* AIM OF THE TASK: In the records below, find every line with the word "categories" and copy it.

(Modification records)

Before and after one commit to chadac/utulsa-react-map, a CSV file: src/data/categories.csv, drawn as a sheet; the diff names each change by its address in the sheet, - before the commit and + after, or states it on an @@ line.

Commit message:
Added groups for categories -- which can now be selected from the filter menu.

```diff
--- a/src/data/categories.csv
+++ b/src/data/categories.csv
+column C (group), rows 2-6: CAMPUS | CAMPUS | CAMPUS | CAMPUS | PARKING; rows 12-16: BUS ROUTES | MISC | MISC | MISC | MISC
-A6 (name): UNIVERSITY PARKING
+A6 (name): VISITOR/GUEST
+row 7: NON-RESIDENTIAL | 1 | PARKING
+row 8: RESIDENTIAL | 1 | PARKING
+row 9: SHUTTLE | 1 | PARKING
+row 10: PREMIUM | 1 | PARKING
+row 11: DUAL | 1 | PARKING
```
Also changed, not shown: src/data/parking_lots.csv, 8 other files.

* EXERCISE SOLUTION:
Before and after one commit to chadac/utulsa-react-map, a CSV file: src/data/categories.csv, drawn as a sheet; the diff names each change by its address in the sheet, - before the commit and + after, or states it on an @@ line.
Added groups for categories -- which can now be selected from the filter menu.
--- a/src/data/categories.csv
+++ b/src/data/categories.csv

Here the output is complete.